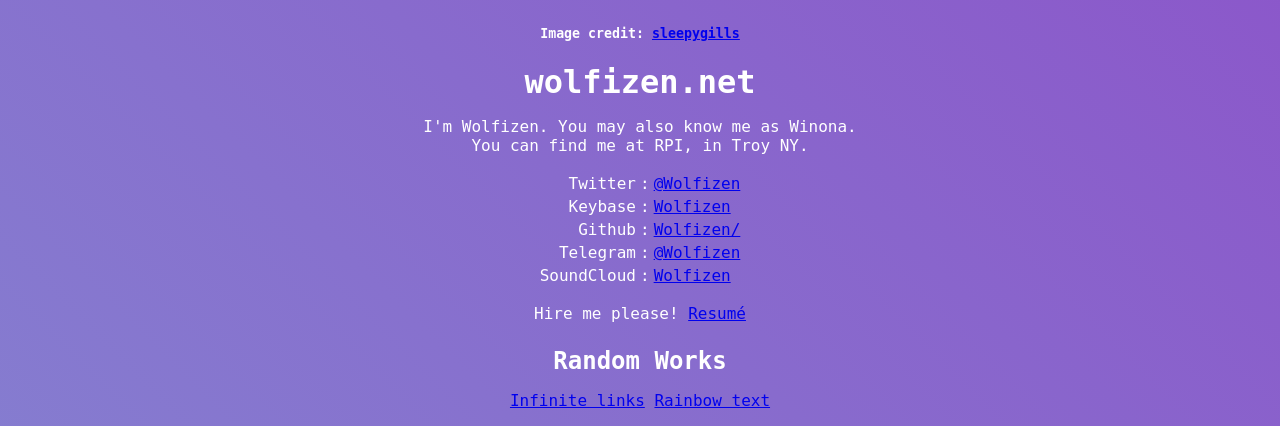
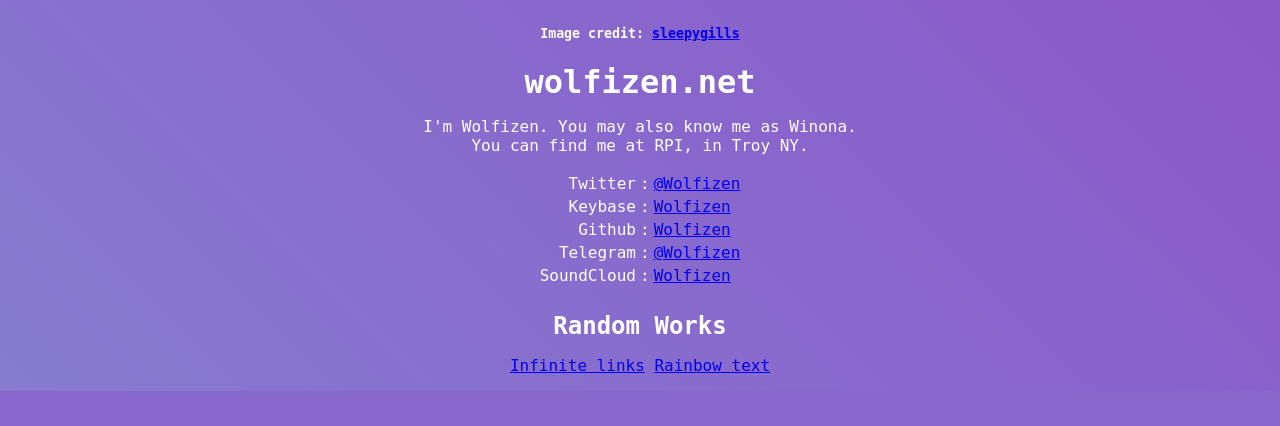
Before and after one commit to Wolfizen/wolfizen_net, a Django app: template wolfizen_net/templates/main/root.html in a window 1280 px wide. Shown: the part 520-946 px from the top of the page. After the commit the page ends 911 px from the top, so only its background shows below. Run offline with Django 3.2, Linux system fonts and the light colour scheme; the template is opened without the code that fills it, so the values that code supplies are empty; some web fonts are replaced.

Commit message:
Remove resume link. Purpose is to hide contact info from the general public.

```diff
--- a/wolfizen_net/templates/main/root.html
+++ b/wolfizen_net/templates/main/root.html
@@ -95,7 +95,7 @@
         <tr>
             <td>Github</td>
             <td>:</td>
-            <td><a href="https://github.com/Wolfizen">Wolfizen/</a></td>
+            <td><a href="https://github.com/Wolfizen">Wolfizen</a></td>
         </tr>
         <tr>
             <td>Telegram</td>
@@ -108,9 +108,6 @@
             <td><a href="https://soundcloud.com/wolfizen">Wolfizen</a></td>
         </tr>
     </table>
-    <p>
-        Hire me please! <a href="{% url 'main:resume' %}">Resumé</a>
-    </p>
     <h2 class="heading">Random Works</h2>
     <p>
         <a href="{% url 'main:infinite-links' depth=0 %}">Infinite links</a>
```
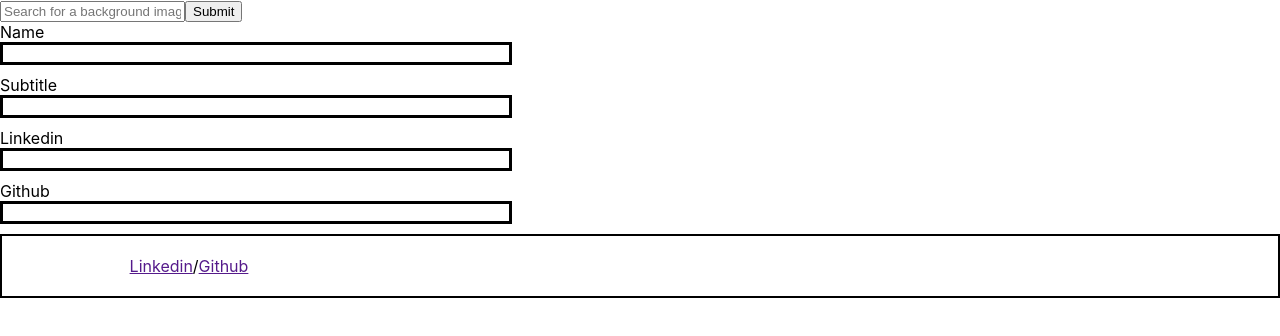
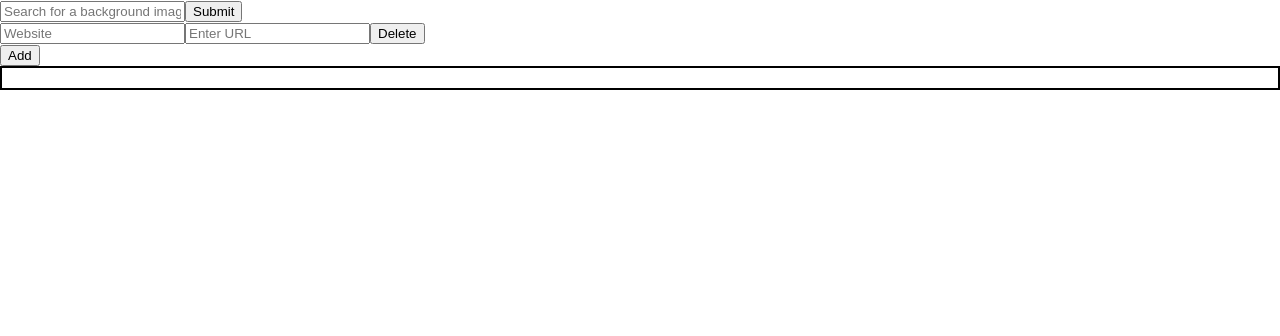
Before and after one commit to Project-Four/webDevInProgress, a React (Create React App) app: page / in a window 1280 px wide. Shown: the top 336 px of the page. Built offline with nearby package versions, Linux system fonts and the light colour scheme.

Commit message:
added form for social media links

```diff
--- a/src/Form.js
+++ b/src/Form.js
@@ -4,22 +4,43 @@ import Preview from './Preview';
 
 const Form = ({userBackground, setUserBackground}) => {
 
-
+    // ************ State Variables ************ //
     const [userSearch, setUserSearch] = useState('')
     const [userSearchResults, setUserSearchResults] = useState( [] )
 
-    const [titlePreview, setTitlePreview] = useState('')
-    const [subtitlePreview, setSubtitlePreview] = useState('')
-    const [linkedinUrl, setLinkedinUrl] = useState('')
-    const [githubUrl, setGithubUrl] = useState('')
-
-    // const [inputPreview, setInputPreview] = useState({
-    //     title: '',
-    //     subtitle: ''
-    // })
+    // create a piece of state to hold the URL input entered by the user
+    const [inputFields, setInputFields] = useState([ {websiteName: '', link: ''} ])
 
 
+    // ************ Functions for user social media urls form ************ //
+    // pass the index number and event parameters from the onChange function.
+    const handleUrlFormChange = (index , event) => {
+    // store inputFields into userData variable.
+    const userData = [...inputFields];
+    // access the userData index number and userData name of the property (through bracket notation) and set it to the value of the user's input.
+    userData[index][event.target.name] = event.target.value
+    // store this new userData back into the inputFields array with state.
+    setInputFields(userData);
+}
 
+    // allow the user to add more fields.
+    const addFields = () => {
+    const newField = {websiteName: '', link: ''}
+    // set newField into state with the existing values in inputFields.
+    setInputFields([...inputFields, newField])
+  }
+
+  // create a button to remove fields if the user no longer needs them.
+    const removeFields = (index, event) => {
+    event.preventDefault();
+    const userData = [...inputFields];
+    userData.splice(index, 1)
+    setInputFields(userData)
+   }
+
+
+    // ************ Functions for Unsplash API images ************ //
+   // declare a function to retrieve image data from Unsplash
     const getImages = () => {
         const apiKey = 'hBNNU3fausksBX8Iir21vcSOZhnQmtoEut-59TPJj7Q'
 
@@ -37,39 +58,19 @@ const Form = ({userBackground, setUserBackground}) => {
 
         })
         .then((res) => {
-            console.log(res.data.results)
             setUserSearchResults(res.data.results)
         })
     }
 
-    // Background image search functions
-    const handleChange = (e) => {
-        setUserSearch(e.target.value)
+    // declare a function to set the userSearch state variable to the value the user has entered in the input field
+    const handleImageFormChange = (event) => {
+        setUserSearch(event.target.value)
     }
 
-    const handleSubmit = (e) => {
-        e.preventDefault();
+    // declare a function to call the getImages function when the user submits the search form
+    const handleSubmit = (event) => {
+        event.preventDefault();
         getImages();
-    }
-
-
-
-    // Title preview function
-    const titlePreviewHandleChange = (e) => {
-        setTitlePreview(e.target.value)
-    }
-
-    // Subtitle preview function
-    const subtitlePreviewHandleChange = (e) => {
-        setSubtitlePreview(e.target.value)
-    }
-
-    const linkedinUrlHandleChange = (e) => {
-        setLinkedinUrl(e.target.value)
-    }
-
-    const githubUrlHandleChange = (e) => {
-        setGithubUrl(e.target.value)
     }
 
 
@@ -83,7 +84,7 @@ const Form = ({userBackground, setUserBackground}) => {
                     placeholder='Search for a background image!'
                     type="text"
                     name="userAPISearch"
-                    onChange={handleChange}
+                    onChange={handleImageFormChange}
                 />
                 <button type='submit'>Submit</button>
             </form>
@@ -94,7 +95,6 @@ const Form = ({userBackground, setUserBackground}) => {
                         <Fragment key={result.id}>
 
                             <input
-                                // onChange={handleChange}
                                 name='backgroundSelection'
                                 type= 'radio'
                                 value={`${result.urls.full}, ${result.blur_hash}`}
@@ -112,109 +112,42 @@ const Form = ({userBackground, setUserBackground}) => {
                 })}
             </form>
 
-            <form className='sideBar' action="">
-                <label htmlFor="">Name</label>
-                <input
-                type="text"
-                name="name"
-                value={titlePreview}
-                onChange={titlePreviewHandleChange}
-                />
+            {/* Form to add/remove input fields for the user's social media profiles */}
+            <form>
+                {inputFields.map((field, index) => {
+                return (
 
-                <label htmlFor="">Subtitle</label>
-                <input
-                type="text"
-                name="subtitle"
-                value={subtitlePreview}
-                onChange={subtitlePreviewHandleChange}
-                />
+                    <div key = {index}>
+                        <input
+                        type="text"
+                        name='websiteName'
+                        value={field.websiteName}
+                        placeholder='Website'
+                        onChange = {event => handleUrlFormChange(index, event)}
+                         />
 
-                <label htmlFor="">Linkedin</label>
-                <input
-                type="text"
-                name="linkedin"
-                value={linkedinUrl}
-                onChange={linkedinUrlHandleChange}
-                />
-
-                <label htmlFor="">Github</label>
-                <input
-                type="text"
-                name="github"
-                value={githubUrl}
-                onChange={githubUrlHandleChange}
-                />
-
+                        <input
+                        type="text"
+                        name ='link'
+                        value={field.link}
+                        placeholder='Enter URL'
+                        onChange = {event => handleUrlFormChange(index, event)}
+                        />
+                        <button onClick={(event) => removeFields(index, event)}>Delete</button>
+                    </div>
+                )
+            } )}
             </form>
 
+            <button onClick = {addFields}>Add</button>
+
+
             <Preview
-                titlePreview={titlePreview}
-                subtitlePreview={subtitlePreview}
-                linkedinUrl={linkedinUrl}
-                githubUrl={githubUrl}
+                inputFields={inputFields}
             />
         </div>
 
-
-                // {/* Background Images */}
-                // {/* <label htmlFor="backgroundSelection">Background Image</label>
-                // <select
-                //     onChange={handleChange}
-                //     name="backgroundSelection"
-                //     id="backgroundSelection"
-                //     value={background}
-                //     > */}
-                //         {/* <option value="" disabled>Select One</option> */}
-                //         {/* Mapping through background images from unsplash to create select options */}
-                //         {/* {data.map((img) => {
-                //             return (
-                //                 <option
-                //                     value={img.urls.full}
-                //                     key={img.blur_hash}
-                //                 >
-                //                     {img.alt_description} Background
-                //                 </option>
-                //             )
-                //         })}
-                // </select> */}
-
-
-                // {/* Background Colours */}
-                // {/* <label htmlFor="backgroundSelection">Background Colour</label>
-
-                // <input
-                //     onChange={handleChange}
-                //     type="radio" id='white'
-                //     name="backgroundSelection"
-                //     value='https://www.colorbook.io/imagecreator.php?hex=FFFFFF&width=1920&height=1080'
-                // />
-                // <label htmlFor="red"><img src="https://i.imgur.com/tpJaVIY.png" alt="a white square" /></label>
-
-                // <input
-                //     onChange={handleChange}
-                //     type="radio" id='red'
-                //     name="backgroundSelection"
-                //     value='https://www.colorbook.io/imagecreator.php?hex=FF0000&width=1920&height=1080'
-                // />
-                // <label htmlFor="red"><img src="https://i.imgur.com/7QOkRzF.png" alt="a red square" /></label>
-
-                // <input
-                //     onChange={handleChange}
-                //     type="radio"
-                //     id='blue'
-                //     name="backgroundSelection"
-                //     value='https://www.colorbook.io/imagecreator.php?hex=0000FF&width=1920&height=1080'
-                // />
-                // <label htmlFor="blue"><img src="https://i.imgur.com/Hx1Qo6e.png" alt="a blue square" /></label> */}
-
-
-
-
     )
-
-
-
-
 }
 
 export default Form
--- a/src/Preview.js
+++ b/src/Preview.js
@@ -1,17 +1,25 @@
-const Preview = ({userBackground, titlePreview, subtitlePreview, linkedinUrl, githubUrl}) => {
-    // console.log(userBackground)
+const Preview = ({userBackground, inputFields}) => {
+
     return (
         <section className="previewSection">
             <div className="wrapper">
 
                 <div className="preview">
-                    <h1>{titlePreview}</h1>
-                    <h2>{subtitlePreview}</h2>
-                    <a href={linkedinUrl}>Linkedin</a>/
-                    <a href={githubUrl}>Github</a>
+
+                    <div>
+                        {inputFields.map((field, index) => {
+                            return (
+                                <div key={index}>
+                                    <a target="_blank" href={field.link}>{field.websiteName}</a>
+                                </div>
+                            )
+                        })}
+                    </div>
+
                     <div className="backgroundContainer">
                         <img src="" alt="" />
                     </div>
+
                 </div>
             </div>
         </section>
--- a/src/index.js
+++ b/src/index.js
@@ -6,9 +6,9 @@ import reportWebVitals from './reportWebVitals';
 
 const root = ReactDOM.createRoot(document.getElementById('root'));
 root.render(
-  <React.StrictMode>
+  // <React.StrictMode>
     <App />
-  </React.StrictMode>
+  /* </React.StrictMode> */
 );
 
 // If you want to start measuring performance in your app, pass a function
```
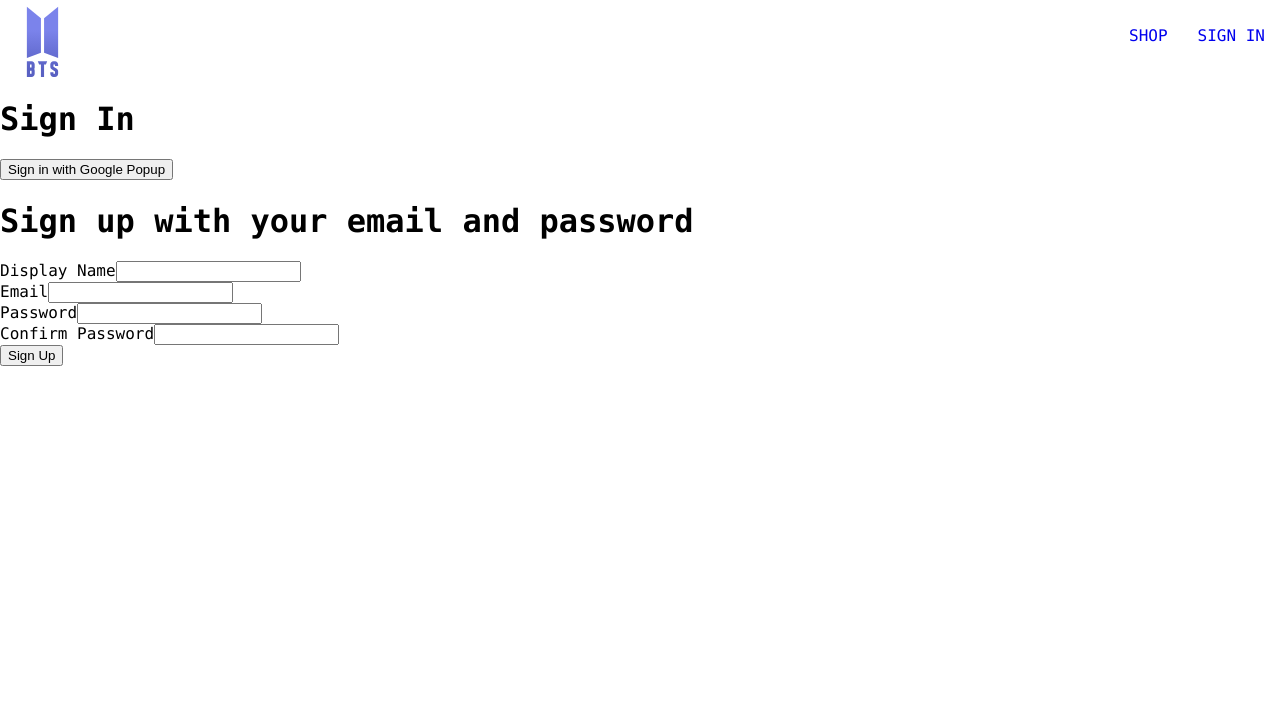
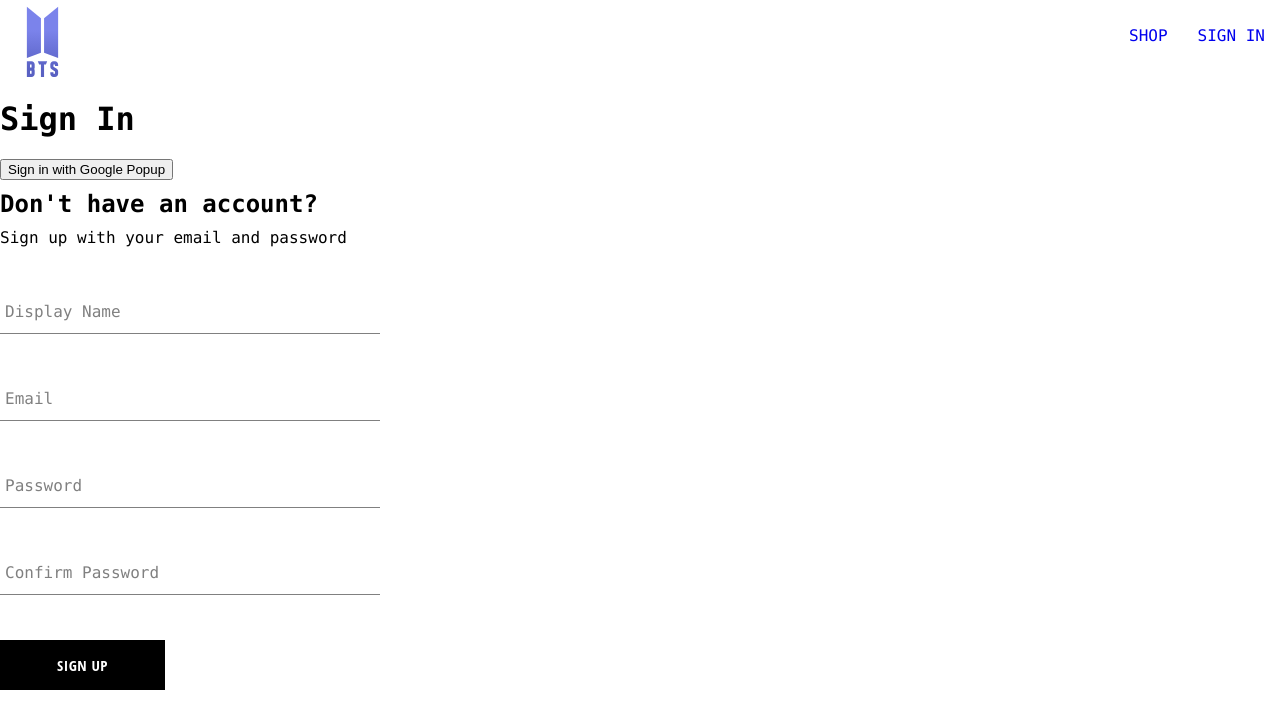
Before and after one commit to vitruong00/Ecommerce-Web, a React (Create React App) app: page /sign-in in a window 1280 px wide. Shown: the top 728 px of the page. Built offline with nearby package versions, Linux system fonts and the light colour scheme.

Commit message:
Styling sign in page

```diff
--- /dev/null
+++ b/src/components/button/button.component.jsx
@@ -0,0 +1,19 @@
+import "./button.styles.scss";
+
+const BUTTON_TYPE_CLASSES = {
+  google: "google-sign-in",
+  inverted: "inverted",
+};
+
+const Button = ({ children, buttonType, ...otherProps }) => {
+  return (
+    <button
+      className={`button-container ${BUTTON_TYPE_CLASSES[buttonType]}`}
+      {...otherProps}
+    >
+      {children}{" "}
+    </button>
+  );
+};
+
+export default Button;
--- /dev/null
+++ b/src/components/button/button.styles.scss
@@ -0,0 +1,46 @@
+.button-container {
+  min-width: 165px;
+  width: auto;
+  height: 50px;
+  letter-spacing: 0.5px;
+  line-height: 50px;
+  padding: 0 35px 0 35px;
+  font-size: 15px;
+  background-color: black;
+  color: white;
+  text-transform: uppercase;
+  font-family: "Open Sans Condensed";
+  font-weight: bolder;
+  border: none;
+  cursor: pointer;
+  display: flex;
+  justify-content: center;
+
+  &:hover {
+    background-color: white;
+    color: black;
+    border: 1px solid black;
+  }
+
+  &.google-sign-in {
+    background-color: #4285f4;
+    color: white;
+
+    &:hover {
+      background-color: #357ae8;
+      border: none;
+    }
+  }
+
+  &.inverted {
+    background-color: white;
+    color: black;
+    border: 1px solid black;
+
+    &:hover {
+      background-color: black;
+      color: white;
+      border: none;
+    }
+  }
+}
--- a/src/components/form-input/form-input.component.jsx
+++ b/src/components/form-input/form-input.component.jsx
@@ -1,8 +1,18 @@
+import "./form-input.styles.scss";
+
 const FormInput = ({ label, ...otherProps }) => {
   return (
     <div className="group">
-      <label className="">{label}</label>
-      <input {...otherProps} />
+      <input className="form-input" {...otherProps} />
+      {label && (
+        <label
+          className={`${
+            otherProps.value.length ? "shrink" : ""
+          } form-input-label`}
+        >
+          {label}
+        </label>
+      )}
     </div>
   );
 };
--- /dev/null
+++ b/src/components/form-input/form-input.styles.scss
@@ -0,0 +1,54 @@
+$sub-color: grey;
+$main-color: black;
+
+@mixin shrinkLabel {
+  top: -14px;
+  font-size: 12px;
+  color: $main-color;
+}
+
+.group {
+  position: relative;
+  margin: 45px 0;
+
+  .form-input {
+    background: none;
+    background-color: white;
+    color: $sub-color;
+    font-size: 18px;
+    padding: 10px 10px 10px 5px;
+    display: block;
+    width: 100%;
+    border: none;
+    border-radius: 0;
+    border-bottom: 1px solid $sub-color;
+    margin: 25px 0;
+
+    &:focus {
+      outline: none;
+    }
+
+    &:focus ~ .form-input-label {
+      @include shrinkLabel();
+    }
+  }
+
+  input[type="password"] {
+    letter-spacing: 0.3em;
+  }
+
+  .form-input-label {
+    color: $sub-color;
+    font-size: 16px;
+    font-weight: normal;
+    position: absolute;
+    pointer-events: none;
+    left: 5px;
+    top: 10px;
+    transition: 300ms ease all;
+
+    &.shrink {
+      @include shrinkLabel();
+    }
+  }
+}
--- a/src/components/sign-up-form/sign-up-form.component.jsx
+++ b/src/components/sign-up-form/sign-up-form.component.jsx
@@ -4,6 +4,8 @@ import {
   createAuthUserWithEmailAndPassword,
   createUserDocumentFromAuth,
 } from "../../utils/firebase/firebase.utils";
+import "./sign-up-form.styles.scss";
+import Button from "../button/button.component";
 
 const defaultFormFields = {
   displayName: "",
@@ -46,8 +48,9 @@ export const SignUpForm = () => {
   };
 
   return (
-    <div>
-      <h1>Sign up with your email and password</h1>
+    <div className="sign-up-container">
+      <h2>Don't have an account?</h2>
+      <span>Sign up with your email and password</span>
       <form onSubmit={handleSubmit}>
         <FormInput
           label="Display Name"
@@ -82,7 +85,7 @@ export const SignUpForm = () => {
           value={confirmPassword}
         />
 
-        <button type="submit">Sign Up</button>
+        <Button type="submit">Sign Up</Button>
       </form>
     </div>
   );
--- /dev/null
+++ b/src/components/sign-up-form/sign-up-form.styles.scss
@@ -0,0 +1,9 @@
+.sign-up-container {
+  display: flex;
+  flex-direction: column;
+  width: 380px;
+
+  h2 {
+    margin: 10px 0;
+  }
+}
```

Your assignment – Which lines in the listing hold the word "preventDefault"? Copy them out.

Solution to this exercise –
+    event.preventDefault();
-        e.preventDefault();
+        event.preventDefault();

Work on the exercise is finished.